    It sounds like you need to train yourself to be the alpha in the relationship, which is not always easy when you simply love an animal. But your bird needs a routine it can count on. and needs to know that you will stand by what you expect. There are a lot of good training tips and advice on the internet. I suggest you research and read, then come up with some that you can work with. An example: if you don't want to be bit you just can't tolerate that behavior, maybe biting may mean play time out of the cage and interactions come to an ends for a time... and then try again. Again, there are many methods to use to train you bird... find some you can work with... and be consistent.
  • Rhonda - 2016-11-26
    If you still want to get rid of your bird please let me know. Would be interested in it. Have 2 macaws now and 1 of them was a big time bitter but now i've got her to give me kisses and i can hug her and scratch her head. Although when she gets excited i have to watch her.
Marie - 2016-06-26
Amazons make way more noise than a Chestnut Fronted Macaw. The little macaw vocalizes to greet the Sun in the morning and then to say good night to the Sun at sunset. Put it in a sleeping cage at night in a dark room so he can get 12 hours sleep. Very important to have a happy macaw. Watch Barbara Heidenreich's videos on training your bird on youtube.

Ava. - 2016-04-28
My mom was planning on getting me a Severe for good grades in school, and I've always wanted a Macaw. The only problem is we don't know how loud they are, and we already have two amazons. Is anyone able to compare the noise level between a Severe Macaw and a Mexican Red headed Amazon?

Atalanta Starnight - 2015-11-28
I was brought a Severe Macaw from a rescue by a family member.  I had always wanted a macaw.  He took right away to my younger son.  It took me a while to get him to come to me.  Being patient, feeding him, letting him out on the cage, talking to him, bringing him toys, sharing food with him.  Do whatever it takes for him to know that you love him.  Now he hangs out with me, drives in the car, goes to the park and loves to hide inside my flannel bird shirt.  I adore him.  He is very cute and I love his compact size.  His beautiful soft white face is very kissable.  He is talky, clowny, curious, loves to sing, go on outings, running errands, go to pow wows.  He was plucking when we got him so I got him a birdie hoodie to shield him from his plucking.  You can also make one out of a sock and put on him.   A 'Flight Suit' makes him more portable as the 'Flight Suit' catches the droppings and protects his chest from plucking. He does require a lot of attention to keep him healthy and happy. I've found keeping him well socialized by sharing him with other family members or a local sanctuary keeps him balanced.   

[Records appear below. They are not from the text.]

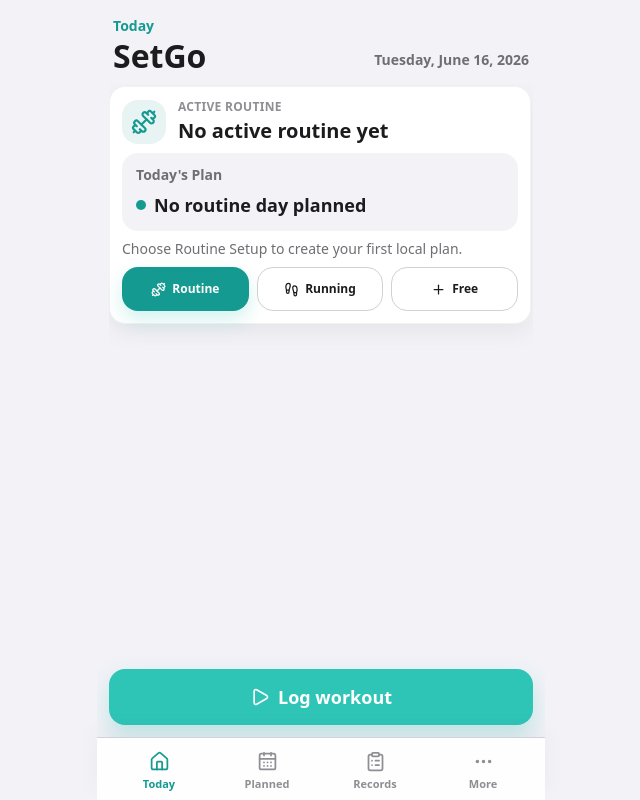
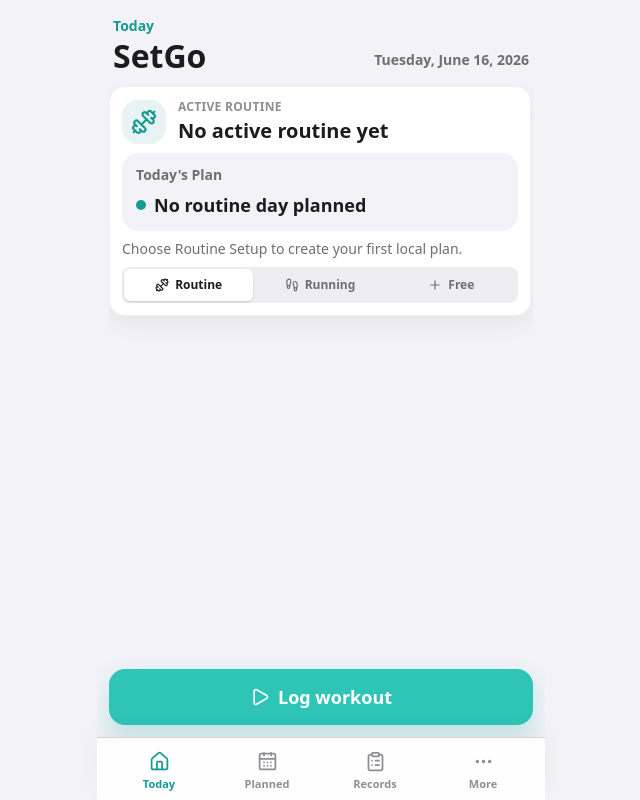
Before and after one commit to jeongjae/SetGo, a React (Vite) app: page / in a window 1280 px wide. Shown: the whole page, without its empty margins (319-959 px from the left). Built offline with nearby package versions, Linux system fonts and the light colour scheme.

Commit message:
Advance iOS UI polish and split page bundles

```diff
--- a/src/app/App.tsx
+++ b/src/app/App.tsx
@@ -1,16 +1,18 @@
-import { useEffect, useState } from 'react';
+import { Suspense, lazy, useEffect, useState } from 'react';
 import { PwaStatus } from './PwaStatus';
 import { AppBottomNav } from './AppBottomNav';
-import { CalendarPage } from '../pages/CalendarPage';
-import { ExportPage } from '../pages/ExportPage';
-import { MorePage } from '../pages/MorePage';
-import { RecordsPage } from '../pages/RecordsPage';
-import { RoutineSetupPage } from '../pages/RoutineSetupPage';
-import { TodayPage } from '../pages/TodayPage';
-import { WorkoutPage } from '../pages/WorkoutPage';
 import { getOrCreateTodayWorkout, getOrCreateWorkoutForDate, type WorkoutStartKind } from '../db/workouts';
 import { formatDateKey } from '../utils/date';
 import { requestPersistentStorage } from '../db/db';
+import { getStoredLocale } from '../i18n/i18n';
+
+const CalendarPage = lazy(() => import('../pages/CalendarPage').then((module) => ({ default: module.CalendarPage })));
+const ExportPage = lazy(() => import('../pages/ExportPage').then((module) => ({ default: module.ExportPage })));
+const MorePage = lazy(() => import('../pages/MorePage').then((module) => ({ default: module.MorePage })));
+const RecordsPage = lazy(() => import('../pages/RecordsPage').then((module) => ({ default: module.RecordsPage })));
+const RoutineSetupPage = lazy(() => import('../pages/RoutineSetupPage').then((module) => ({ default: module.RoutineSetupPage })));
+const TodayPage = lazy(() => import('../pages/TodayPage').then((module) => ({ default: module.TodayPage })));
+const WorkoutPage = lazy(() => import('../pages/WorkoutPage').then((module) => ({ default: module.WorkoutPage })));
 
 export type AppView = 'today' | 'calendar' | 'records' | 'more' | 'routines' | 'exercises' | 'weeklyPlan' | 'export' | 'workout';
 type WorkoutReturnView = 'today' | 'calendar' | 'records';
@@ -172,11 +174,14 @@ export function App() {
               refreshKey={refreshKey}
               onStartWorkout={(routineDayId, sessionId, createNew, kind) => void handleStartWorkout(routineDayId, undefined, sessionId, createNew, kind)}
             />;
+  const loadingLabel = getStoredLocale() === 'ko' ? '불러오는 중...' : 'Loading...';
 
   return (
     <main className="app-shell ios-screen">
       <PwaStatus />
-      {content}
+      <Suspense fallback={<div className="ios-page items-center justify-center text-sm font-bold text-[#6E6E73]">{loadingLabel}</div>}>
+        {content}
+      </Suspense>
       {view !== 'workout' ? <AppBottomNav activeView={view} onNavigate={handleNavigate} /> : null}
     </main>
   );
--- /dev/null
+++ b/src/components/IosPrimitives.tsx
@@ -0,0 +1,108 @@
+import { ChevronRight, type LucideIcon } from 'lucide-react';
+import type { ReactNode } from 'react';
+
+type IOSPageHeaderProps = {
+  eyebrow?: ReactNode;
+  title: ReactNode;
+  description?: ReactNode;
+  action?: ReactNode;
+};
+
+export function IOSPageHeader({ eyebrow, title, description, action }: IOSPageHeaderProps) {
+  return (
+    <header className="ios-page-header">
+      <div className="min-w-0">
+        {eyebrow ? <p className="ios-eyebrow">{eyebrow}</p> : null}
+        <h1 className="ios-title truncate">{title}</h1>
+        {description ? <p className="ios-subtext mt-1">{description}</p> : null}
+      </div>
+      {action}
+    </header>
+  );
+}
+
+type IOSListRowProps = {
+  icon: LucideIcon;
+  iconClassName?: string;
+  title: ReactNode;
+  detail?: ReactNode;
+  onClick?: () => void;
+};
+
+export function IOSListRow({
+  icon: Icon,
+  iconClassName = 'bg-[#8E8E93]',
+  title,
+  detail,
+  onClick,
+}: IOSListRowProps) {
+  const content = (
+    <>
+      <span className={`flex h-8 w-8 shrink-0 items-center justify-center rounded-lg text-white ${iconClassName}`}>
+        <Icon aria-hidden="true" size={17} />
+      </span>
+      <span className="min-w-0 flex-1">
+        <span className="block text-sm font-bold text-[#1C1C1E]">{title}</span>
+        {detail ? <span className="mt-0.5 block text-xs font-semibold text-[#8E8E93]">{detail}</span> : null}
+      </span>
+      {onClick ? <ChevronRight aria-hidden="true" size={16} className="text-[#C7C7CC]" /> : null}
+    </>
+  );
+
+  if (!onClick) {
+    return <div className="ios-row flex w-full items-center gap-3 bg-white p-3.5 text-left">{content}</div>;
+  }
+
+  return (
+    <button
+      type="button"
+      onClick={onClick}
+      className="ios-row flex w-full items-center gap-3 bg-white p-3.5 text-left transition-all active:bg-[#F2F2F7]"
+    >
+      {content}
+    </button>
+  );
+}
+
+type IOSSegmentedControlProps<T extends string> = {
+  value: T;
+  options: Array<{
+    value: T;
+    label: ReactNode;
+    icon?: LucideIcon;
+  }>;
+  onChange: (value: T) => void;
+  columns?: number;
+};
+
+export function IOSSegmentedControl<T extends string>({
+  value,
+  options,
+  onChange,
+  columns,
+}: IOSSegmentedControlProps<T>) {
+  return (
+    <div
+      className="ios-segmented"
+      style={{ gridTemplateColumns: `repeat(${columns ?? options.length}, minmax(0, 1fr))` }}
+    >
+      {options.map((option) => {
+        const active = value === option.value;
+        const Icon = option.icon;
+
+        return (
+          <button
+            key={option.value}
+            type="button"
+            onClick={() => onChange(option.value)}
+            aria-pressed={active}
+            className={`ios-segment ${active ? 'ios-segment-active' : ''}`}
+          >
+            {Icon ? <Icon aria-hidden="true" size={14} /> : null}
+            <span>{option.label}</span>
+          </button>
+        );
+      })}
+    </div>
+  );
+}
--- a/src/pages/MorePage.tsx
+++ b/src/pages/MorePage.tsx
@@ -1,6 +1,7 @@
-import { CalendarClock, ChevronRight, Database, Dumbbell, FileDown, Info, Languages, Library } from 'lucide-react';
+import { CalendarClock, Database, Dumbbell, FileDown, Info, Languages, Library } from 'lucide-react';
 import { useEffect, useState } from 'react';
 import type { AppView } from '../app/App';
+import { IOSListRow, IOSPageHeader } from '../components/IosPrimitives';
 import { getStoredLocale, saveStoredLocale, t, type AppLocale } from '../i18n/i18n';
 
 type MorePageProps = {
@@ -43,27 +44,24 @@ export function MorePage({ onNavigate, onLocaleChanged }: MorePageProps) {
       view: 'exercises' as AppView,
       icon: Library,
       bg: 'bg-[#FF9500]',
-      title: locale === 'ko' ? '운동 라이브러리' : t(locale, 'exerciseLibrary'),
+      title: t(locale, 'exerciseLibrary'),
       detail: locale === 'ko' ? '운동 검색, 추가, 변경' : 'Search, add and edit exercises',
     },
     {
       view: 'weeklyPlan' as AppView,
       icon: CalendarClock,
       bg: 'bg-[#5856D6]',
-      title: locale === 'ko' ? '운동 사이클 계획' : t(locale, 'weeklyPlan'),
-      detail: locale === 'ko' ? '운동/휴식/러닝 사이클' : 'Workout, rest, and running cycle',
+      title: t(locale, 'weeklyPlan'),
+      detail: locale === 'ko' ? '운동, 휴식, 러닝 사이클' : 'Workout, rest, and running cycle',
     },
   ];
 
   return (
     <section className="ios-page gap-3.5 px-4 pb-4 pt-3.5">
-      <header className="ios-page-header">
-        <div>
-          <p className="ios-eyebrow">{t(locale, 'more')}</p>
-          <h1 className="ios-title">
-            {locale === 'ko' ? '관리 및 데이터' : 'Management and Data'}
-          </h1>
-        </div>
+      <IOSPageHeader
+        eyebrow={t(locale, 'more')}
+        title={locale === 'ko' ? '관리 및 데이터' : 'Management and Data'}
+        action={(
           <button
             type="button"
             aria-label={locale === 'ko' ? '데이터 저장 정보' : 'Data storage information'}
@@ -74,50 +72,35 @@ export function MorePage({ onNavigate, onLocaleChanged }: MorePageProps) {
           >
             <Info aria-hidden="true" size={20} />
           </button>
-      </header>
+        )}
+      />
 
       <div className="inner-scroll min-h-0 space-y-4 py-0.5">
         <p className="ios-subtext px-0.5">
           {locale === 'ko'
-            ? '루틴, 운동 라이브러리와 로컬 백업을 관리합니다.'
+            ? '루틴, 운동 라이브러리, 로컬 백업을 한곳에서 관리합니다.'
             : 'Manage routines, the exercise library, and local backups.'}
         </p>
 
         <div className="ios-group overflow-hidden">
-          {managementRows.map(({ view, icon: Icon, bg, title, detail }) => (
-            <button
+          {managementRows.map(({ view, icon, bg, title, detail }) => (
+            <IOSListRow
               key={view}
-              type="button"
+              icon={icon}
+              iconClassName={bg}
+              title={title}
+              detail={detail}
               onClick={() => onNavigate(view)}
-              className="ios-row flex w-full items-center gap-3 bg-white p-3.5 text-left transition-all active:bg-[#F2F2F7]"
-            >
-              <span className={`flex h-8 w-8 shrink-0 items-center justify-center rounded-lg text-white ${bg}`}>
-                <Icon aria-hidden="true" size={17} />
-              </span>
-              <span className="min-w-0 flex-1">
-                <span className="block text-sm font-bold text-[#1C1C1E]">{title}</span>
-                <span className="mt-0.5 block text-xs font-semibold text-[#8E8E93]">{detail}</span>
-              </span>
-              <ChevronRight aria-hidden="true" size={16} className="text-[#C7C7CC]" />
-            </button>
+            />
           ))}
 
-          <button
-            type="button"
+          <IOSListRow
+            icon={FileDown}
+            iconClassName="bg-[#34C759]"
+            title={t(locale, 'export')}
+            detail={locale === 'ko' ? 'Markdown, JSON 백업, CSV 관리' : 'Markdown, JSON backup, CSV management'}
             onClick={() => onNavigate('export')}
-            className="ios-row flex w-full items-center gap-3 bg-white p-3.5 text-left transition-all active:bg-[#F2F2F7]"
-          >
-            <span className="flex h-8 w-8 shrink-0 items-center justify-center rounded-lg bg-[#34C759] text-white">
-              <FileDown aria-hidden="true" size={17} />
-            </span>
-            <span className="min-w-0 flex-1">
-              <span className="block text-sm font-bold text-[#1C1C1E]">{t(locale, 'export')}</span>
-              <span className="mt-0.5 block text-xs font-semibold text-[#8E8E93]">
-                {locale === 'ko' ? 'Markdown, JSON 백업, CSV 관리' : 'Markdown, JSON backup, CSV management'}
-              </span>
-            </span>
-            <ChevronRight aria-hidden="true" size={16} className="text-[#C7C7CC]" />
-          </button>
+          />
 
           <div className="ios-row flex w-full items-center gap-3 bg-white p-3.5 text-left">
             <span className="flex h-8 w-8 shrink-0 items-center justify-center rounded-lg bg-[#8E8E93] text-white">
@@ -126,7 +109,7 @@ export function MorePage({ onNavigate, onLocaleChanged }: MorePageProps) {
             <span className="min-w-0 flex-1">
               <span className="block text-sm font-bold text-[#1C1C1E]">{t(locale, 'language')}</span>
               <span className="mt-0.5 block text-xs font-semibold text-[#8E8E93]">
-                {locale === 'ko' ? '앱 표시 언어' : 'Display language'}
+                {locale === 'ko' ? '표시 언어' : 'Display language'}
               </span>
             </span>
             <div className="flex shrink-0 items-center rounded-xl border border-black/5 bg-[#F2F2F7] p-0.5">
--- a/src/pages/RecordsPage.tsx
+++ b/src/pages/RecordsPage.tsx
@@ -2,6 +2,7 @@ import { BarChart3, CalendarRange } from 'lucide-react';
 import { useState } from 'react';
 import { ActualsPage } from './ActualsPage';
 import { StatsPage } from './StatsPage';
+import { IOSSegmentedControl } from '../components/IosPrimitives';
 import type { WorkoutStartKind } from '../db/workouts';
 import { getStoredLocale, t } from '../i18n/i18n';
 
@@ -25,30 +26,16 @@ export function RecordsPage({
   const [locale] = useState(() => getStoredLocale());
   const [subView, setSubView] = useState<RecordsSubView>('actuals');
   const recordModeControl = (
-    <div className="ios-segmented grid-cols-2">
-      {recordsSubViews.map((view) => {
-        const active = subView === view;
-        const Icon = view === 'actuals' ? CalendarRange : BarChart3;
-        const label = view === 'actuals' ? t(locale, 'recordsCalendar') : t(locale, 'recordsAnalysis');
-
-        return (
-          <button
-            key={view}
-            type="button"
-            onClick={() => setSubView(view)}
-            aria-pressed={active}
-            className={`ios-segment ${
-              active
-                ? 'ios-segment-active'
-                : ''
-            }`}
-          >
-            <Icon aria-hidden="true" size={14} />
-            <span>{label}</span>
-          </button>
-        );
-      })}
-    </div>
+    <IOSSegmentedControl
+      value={subView}
+      onChange={setSubView}
+      columns={2}
+      options={recordsSubViews.map((view) => ({
+        value: view,
+        icon: view === 'actuals' ? CalendarRange : BarChart3,
+        label: view === 'actuals' ? t(locale, 'recordsCalendar') : t(locale, 'recordsAnalysis'),
+      }))}
+    />
   );
 
   if (subView === 'stats') {
--- a/src/pages/TodayPage.tsx
+++ b/src/pages/TodayPage.tsx
@@ -1,5 +1,6 @@
 import { Dumbbell, Footprints, Play, Plus, Trash2 } from 'lucide-react';
 import { useEffect, useMemo, useState } from 'react';
+import { IOSSegmentedControl } from '../components/IosPrimitives';
 import { db } from '../db/db';
 import {
   getActiveRoutineDays,
@@ -8,7 +9,13 @@ import {
   getRoutineScheduleForDate,
 } from '../db/routines';
 import { seedDefaultExercises } from '../db/seed';
-import { deleteWorkoutSession, getRecentWorkoutSummaries, getTodayWorkout, getWorkoutSummariesForDate, type WorkoutSummary } from '../db/workouts';
+import {
+  deleteWorkoutSession,
+  getRecentWorkoutSummaries,
+  getTodayWorkout,
+  getWorkoutSummariesForDate,
+  type WorkoutSummary,
+} from '../db/workouts';
 import { getExerciseName } from '../domain/exercises';
 import { getStoredLocale, t } from '../i18n/i18n';
 import type { CardioRecord, Routine, RoutineDay, WorkoutSession, WorkoutSessionKind } from '../types';
@@ -98,6 +105,7 @@ export function TodayPage({ refreshKey, onStartWorkout }: TodayPageProps) {
         setInProgressSession(todayWorkout?.session);
         setTodayRoutineDay(todaySchedule.routineDay);
         setNextRoutineDay(nextDay);
+
         const seenRoutineDayIds = new Set<string>();
         const recentCompletedRoutineWorkouts = recentWorkouts
           .filter((summary) => (
@@ -113,12 +121,16 @@ export function TodayPage({ refreshKey, onStartWorkout }: TodayPageProps) {
             return true;
           })
           .slice(0, 3);
+
         setRecentRoutineWorkouts(recentCompletedRoutineWorkouts);
         setIsTodayRestDay(todaySchedule.isRestDay);
         setIsTodayRunningPlan(todaySchedule.kind === 'running');
         setTodayInProgressWorkouts(todayWorkouts.filter((summary) => summary.session.status === 'in_progress'));
         setSelectedRoutineDayId((current) => {
-          const scheduledRoutineDayId = todaySchedule.kind === 'routine' && !todaySchedule.isRestDay ? todaySchedule.routineDay?.id : undefined;
+          const scheduledRoutineDayId = todaySchedule.kind === 'routine' && !todaySchedule.isRestDay
+            ? todaySchedule.routineDay?.id
+            : undefined;
+
           return todayWorkout?.session.routineDayId
             ?? scheduledRoutineDayId
             ?? (days.some((day) => day.id === current) ? current : undefined);
@@ -174,6 +186,7 @@ export function TodayPage({ refreshKey, onStartWorkout }: TodayPageProps) {
     if (selectedWorkoutKind === 'free') return summary.session.entryKind === 'free';
     return summary.session.routineDayId === selectedRoutineDayId;
   });
+
   function handleStartSelectedWorkout() {
     if (matchingInProgressWorkout) {
       onStartWorkout(matchingInProgressWorkout.session.routineDayId, matchingInProgressWorkout.session.id);
@@ -269,44 +282,16 @@ export function TodayPage({ refreshKey, onStartWorkout }: TodayPageProps) {
             </button>
           ) : null}
 
-          <div className="grid grid-cols-3 gap-2">
-            <button
-              type="button"
-              onClick={() => setSelectedWorkoutKind('planned')}
-              className={`flex min-h-11 items-center justify-center gap-1.5 rounded-2xl border px-2 text-xs font-black transition-all active:scale-95 ${
-                selectedWorkoutKind === 'planned'
-                  ? 'border-transparent bg-accent-dark text-white shadow-[0_8px_18px_rgba(46,196,182,0.22)]'
-                  : 'border-[#D1D1D6] bg-white text-[#1C1C1E] hover:bg-[#F2F2F7]'
-              }`}
-            >
-              <Dumbbell aria-hidden="true" size={15} />
-              <span>{locale === 'ko' ? '루틴' : 'Routine'}</span>
-            </button>
-            <button
-              type="button"
-              onClick={() => setSelectedWorkoutKind('running')}
-              className={`flex min-h-11 items-center justify-center gap-1.5 rounded-2xl border px-2 text-xs font-black transition-all active:scale-95 ${
-                selectedWorkoutKind === 'running'
-                  ? 'border-transparent bg-[#007AFF] text-white shadow-[0_8px_18px_rgba(0,122,255,0.2)]'
-                  : 'border-[#D1D1D6] bg-white text-[#1C1C1E] hover:bg-[#F2F2F7]'
-              }`}
-            >
-              <Footprints aria-hidden="true" size={15} />
-              <span>{locale === 'ko' ? '러닝' : 'Running'}</span>
-            </button>
-            <button
-              type="button"
-              onClick={() => setSelectedWorkoutKind('free')}
-              className={`flex min-h-11 items-center justify-center gap-1.5 rounded-2xl border px-2 text-xs font-black transition-all active:scale-95 ${
-                selectedWorkoutKind === 'free'
-                  ? 'border-transparent bg-[#5856D6] text-white shadow-[0_8px_18px_rgba(88,86,214,0.18)]'
-                  : 'border-[#D1D1D6] bg-white text-[#1C1C1E] hover:bg-[#F2F2F7]'
-              }`}
-            >
-              <Plus aria-hidden="true" size={15} />
-              <span>{locale === 'ko' ? '자유' : 'Free'}</span>
-            </button>
-          </div>
+          <IOSSegmentedControl
+            value={selectedWorkoutKind}
+            onChange={setSelectedWorkoutKind}
+            columns={3}
+            options={[
+              { value: 'planned', label: locale === 'ko' ? '루틴' : 'Routine', icon: Dumbbell },
+              { value: 'running', label: locale === 'ko' ? '러닝' : 'Running', icon: Footprints },
+              { value: 'free', label: locale === 'ko' ? '자유' : 'Free', icon: Plus },
+            ]}
+          />
 
           {routineDays.length > 0 ? (
             <div className="flex flex-wrap gap-2">
@@ -347,7 +332,7 @@ export function TodayPage({ refreshKey, onStartWorkout }: TodayPageProps) {
             <div className="rounded-2xl bg-[#F2F2F7] px-3 py-3">
               <div className="flex items-center justify-between gap-2">
                 <p className="text-sm font-black text-primary">{locale === 'ko' ? '최근 루틴 빠른 시작' : 'Recent routine starts'}</p>
-                <span className="text-[11px] font-bold text-text-secondary">{locale === 'ko' ? 'Hevy식 바로 기록' : 'Tap to log'}</span>
+                <span className="text-[11px] font-bold text-text-secondary">{locale === 'ko' ? '바로 기록' : 'Tap to log'}</span>
               </div>
               <div className="mt-2 flex gap-2 overflow-x-auto pb-1 scrollbar-none">
                 {recentRoutineWorkouts.map((summary) => (
```
Lines whose indentation alone changed are shown as unchanged.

  • Atalanta Starnight - 2015-11-28
    Oh and he does understand what you are talking about and responds appropriately.  He makes sentences.  He is super intelligent.
Bird McIver - 2015-08-19
Severes are not for everyboduy- it took me four days with gloves on to even get mine to tolerate me! he was given to me, she is an older bird, and it is amazing, the words she knows, and the fact that we can converse. They really do know what they are saying... Now we are besties, and I would really like to find a friend for her.

  • susan - 2015-09-19
    Hello.I have a severe macaw named Dillinger that i have had for 23 years since he was a baby.I say he because i am not sure if it is a boy or girl.Dillinger is super smart and has a pretty extensive vocabulary.Dillinger loves all different types of foods and i only feed him what is nutritional.I have been thinking about selling Dillinger as i do not have that much time to spend with him as i would like to and i know he gets bored and lonely at times.I am not sure if he would enjoy another birds company but he might be very happy with company of another bird.I would like 3000.00 cash for him if i was to part with him.I also would like to be able to check in on him to say hello sometimes if that would be acceptable. If you are interested locate me at